-- INPUT RECORDS follows --

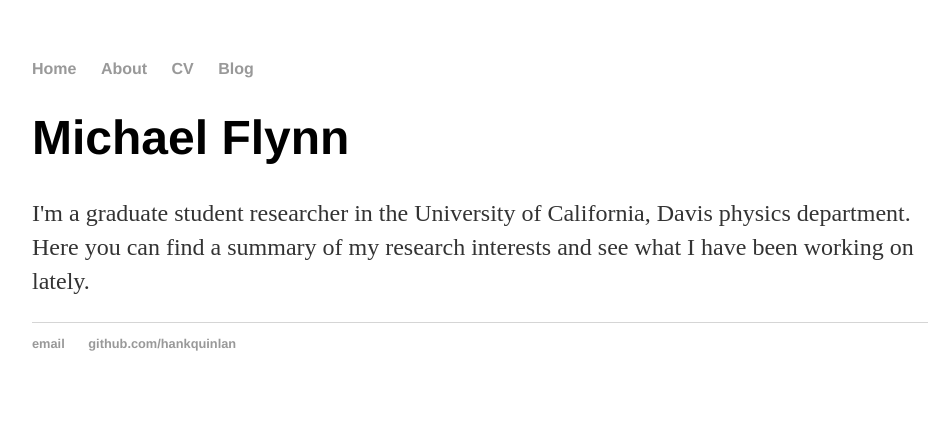
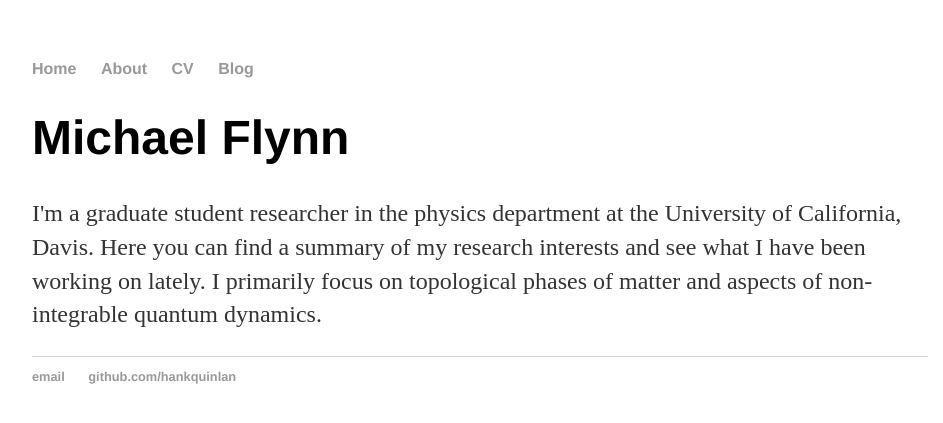
Before and after one commit to miflynn/miflynn.github.io, a Jekyll site: the page built from index.html, in a window 1280 px wide. Shown: the top 423 px of the page, without its empty margins (160-1103 px from the left). Built offline with Jekyll 4.4.1, drawn with Linux system fonts in a browser that asks for light colours.

Commit message:
Update index.html

```diff
--- a/index.html
+++ b/index.html
@@ -1,9 +1,10 @@
 ---
 layout: default
-title: Hank Quinlan, Horrible Cop
+title: Michael Flynn
 ---
 <div class="blurb">
 	<h1>Michael Flynn</h1>
-	<p>I'm a graduate student researcher in the University of California, Davis physics department.
-		Here you can find a summary of my research interests and see what I have been working on lately.</p>
+	<p>I'm a graduate student researcher in the physics department at the University of California, Davis.
+	   Here you can find a summary of my research interests and see what I have been working on lately.
+	   I primarily focus on topological phases of matter and aspects of non-integrable quantum dynamics.</p>
 </div><!-- /.blurb -->
```
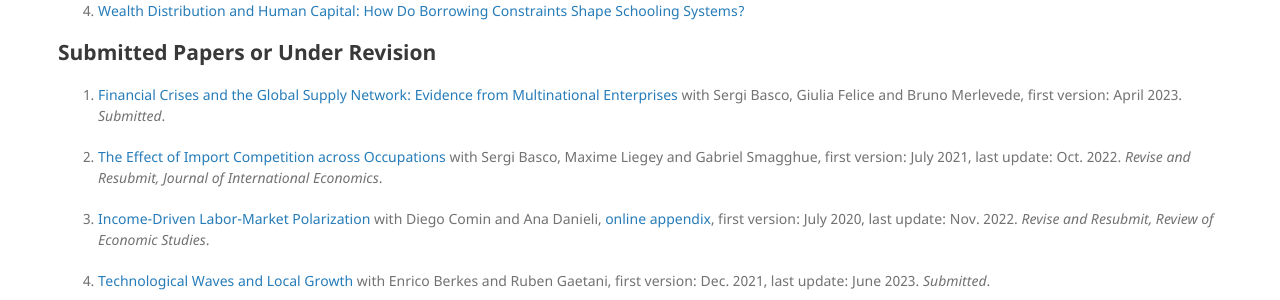
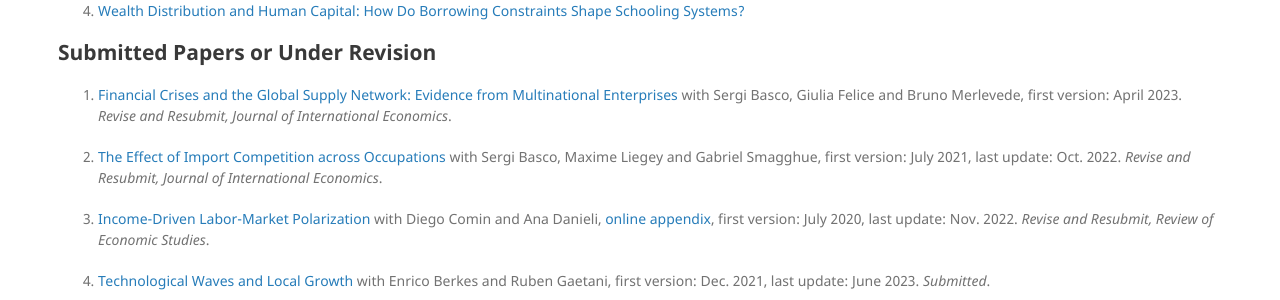
Before and after one commit to mestieri/mestieri.github.io, a Jekyll site: the page built from index.md, in a window 1280 px wide. Shown: the part 419-719 px from the top of the page. Built offline with Jekyll 4.4.1, drawn with Linux system fonts in a browser that asks for light colours.

Commit message:
Update index.md

```diff
--- a/index.md
+++ b/index.md
@@ -36,7 +36,7 @@ UPF Associate Professor and CREi Associate Researcher.
 
 ## Submitted Papers or Under Revision
 
-1. [Financial Crises and the Global Supply Network: Evidence from Multinational Enterprises](https://www.dropbox.com/s/izq34c7zig3b0qe/BFMM_Economic_Crises_and_the_Global_Supply_Chain.pdf?dl=0) with Sergi Basco, Giulia Felice and Bruno Merlevede, first version: April 2023. *Submitted*.
+1. [Financial Crises and the Global Supply Network: Evidence from Multinational Enterprises](https://www.dropbox.com/s/izq34c7zig3b0qe/BFMM_Economic_Crises_and_the_Global_Supply_Chain.pdf?dl=0) with Sergi Basco, Giulia Felice and Bruno Merlevede, first version: April 2023. *Revise and Resubmit, Journal of International Economics*.
 
 2. [The Effect of Import Competition across Occupations](https://www.dropbox.com/s/fb0pr0rfwq98plt/blms_rev.pdf?dl=0) with Sergi Basco, Maxime Liegey and Gabriel Smagghue, first version: July 2021, last update: Oct. 2022. *Revise and Resubmit, Journal of International Economics*.
 
```
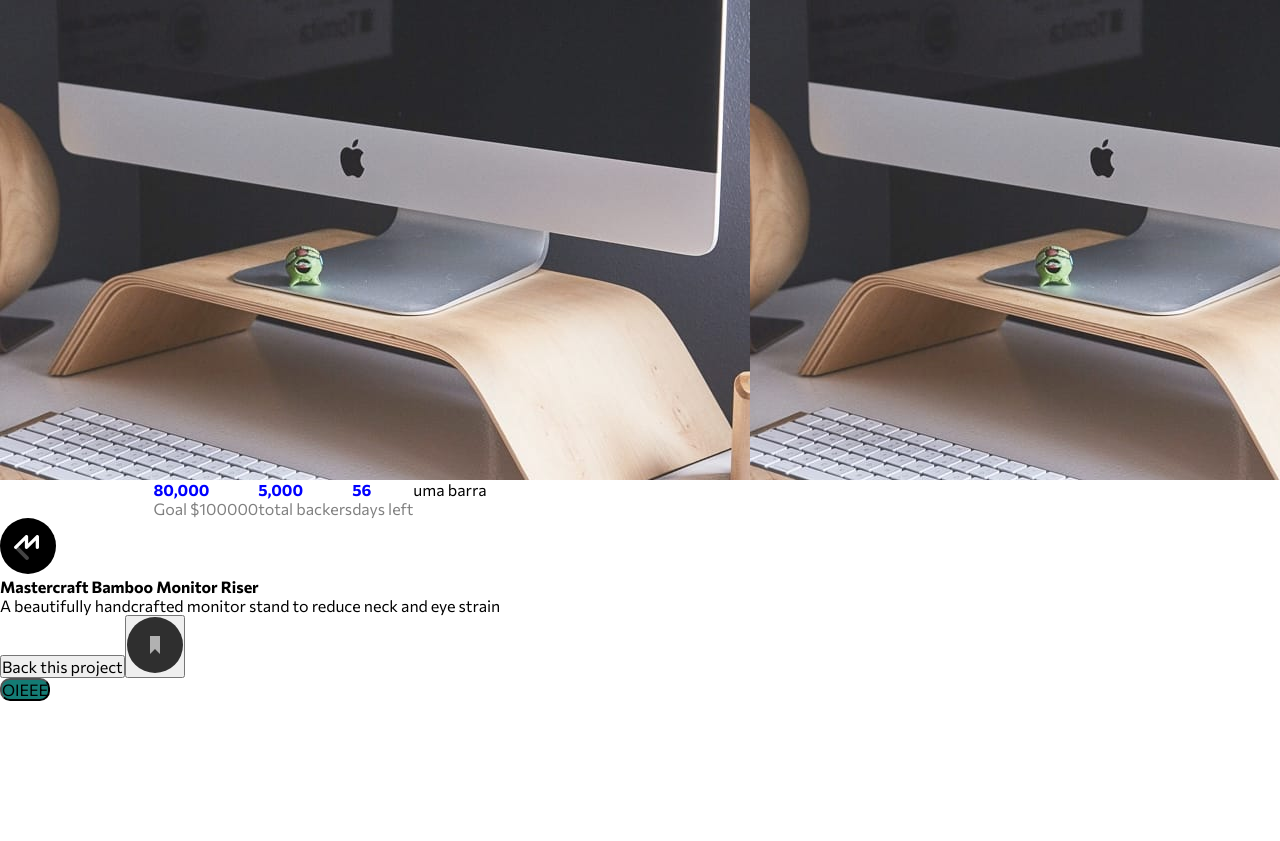
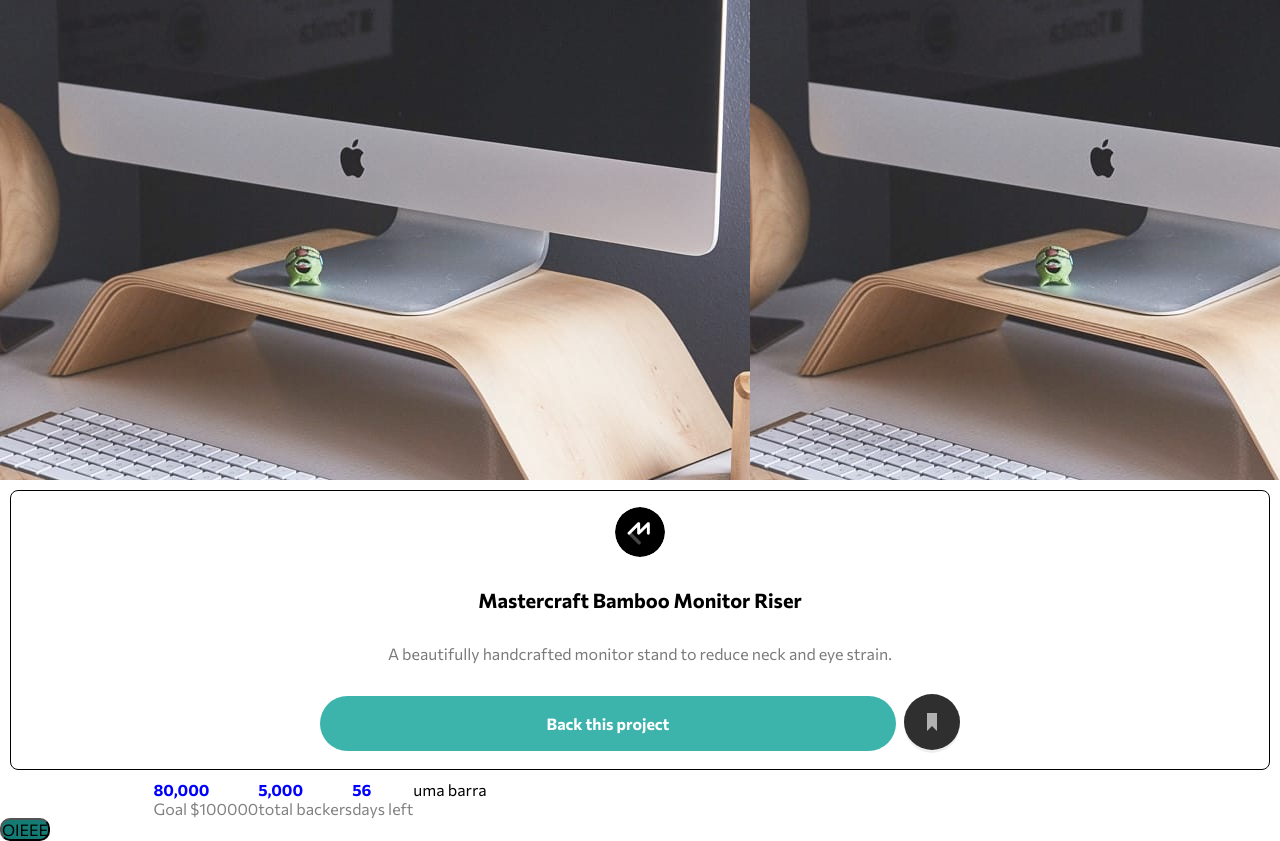
Before and after one commit to Netosilv4/CrowdFunding-fm, a React (Create React App) app: page / in a window 1280 px wide. Before the commit the page ends 800 px from the top, so only its background shows below. Built offline with nearby package versions, Linux system fonts and the light colour scheme.

Commit message:
Realiza componente Product

```diff
--- a/src/App.jsx
+++ b/src/App.jsx
@@ -9,8 +9,8 @@ function App() {
   return (
     <>
       <Hero />
+      <Product />
       <Arrecadation />
-      <Product />
       <Button value="OIEEE" primary />
     </>
   );
--- a/src/components/product/Product.jsx
+++ b/src/components/product/Product.jsx
@@ -1,15 +1,18 @@
 import React from 'react';
+import {
+  Logo, Section, H2, P, ButtonBack, Div, Button,
+} from './styles';
 
 const Product = () => (
-  <section>
-    <img src="dale/images/logo-mastercraft.svg" alt="logo mastercraft" />
-    <h2>Mastercraft Bamboo Monitor Riser</h2>
-    <p>A beautifully handcrafted monitor stand to reduce neck and eye strain</p>
-    <div>
-      <button type="button">Back this project</button>
-      <button type="button"><img src="dale/images/icon-bookmark.svg" alt="bookmark icon" /></button>
-    </div>
-  </section>
+  <Section>
+    <Logo src="dale/images/logo-mastercraft.svg" alt="logo mastercraft" />
+    <H2>Mastercraft Bamboo Monitor Riser</H2>
+    <P>A beautifully handcrafted monitor stand to reduce neck and eye strain.</P>
+    <Div>
+      <ButtonBack type="button">Back this project</ButtonBack>
+      <Button type="button"><img src="dale/images/icon-bookmark.svg" alt="bookmark icon" /></Button>
+    </Div>
+  </Section>
 );
 
 export default Product;
--- a/src/components/product/styles.js
+++ b/src/components/product/styles.js
@@ -1,5 +1,51 @@
 import styled from 'styled-components';
 
-const Logo = styled.img`
+export const Section = styled.section`
+  display: flex;
+  flex-direction: column;
+  margin: 10px;
+  justify-content: space-around;
+  align-items: center;
+  text-align: center;
+  background-color: white;
+  border: 1px solid black;
+  border-radius: 8px;
+  height: 35vh;
+`;
+
+export const Logo = styled.img`
+  border-radius: 100px;
+  width: 50px;
+`;
+
+export const H2 = styled.h2`
+width: 70%;
+font-size: 20px;
+font-weight: 700;
+`;
+
+export const P = styled.p`
+  color: hsl(0, 0%, 48%);
+`;
+
+export const ButtonBack = styled.button`
+  width: 45vw;
+  padding: 18px;
+  border-radius: 50px;
+  border: 0;
+  background-color: hsl(176, 50%, 47%);
+  color: white;
+  font-weight: 700;
+  margin-right: 8px;
+`;
+
+export const Div = styled.div`
+  display: flex;
+  align-items: center;
+  justify-content: center;
+`;
+
+export const Button = styled.button`
+  border: 0;
   border-radius: 100px;
 `;
```
Also changed, not shown: 1 other file (tests, documents, lock files or other folders).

-- INPUT RECORDS concluded --

▶ _ABOUT THIS EXERCISE_: Say how many lines in the records hold the string "type", please, and add no other words.

▶ _TASK ANSWER_: 4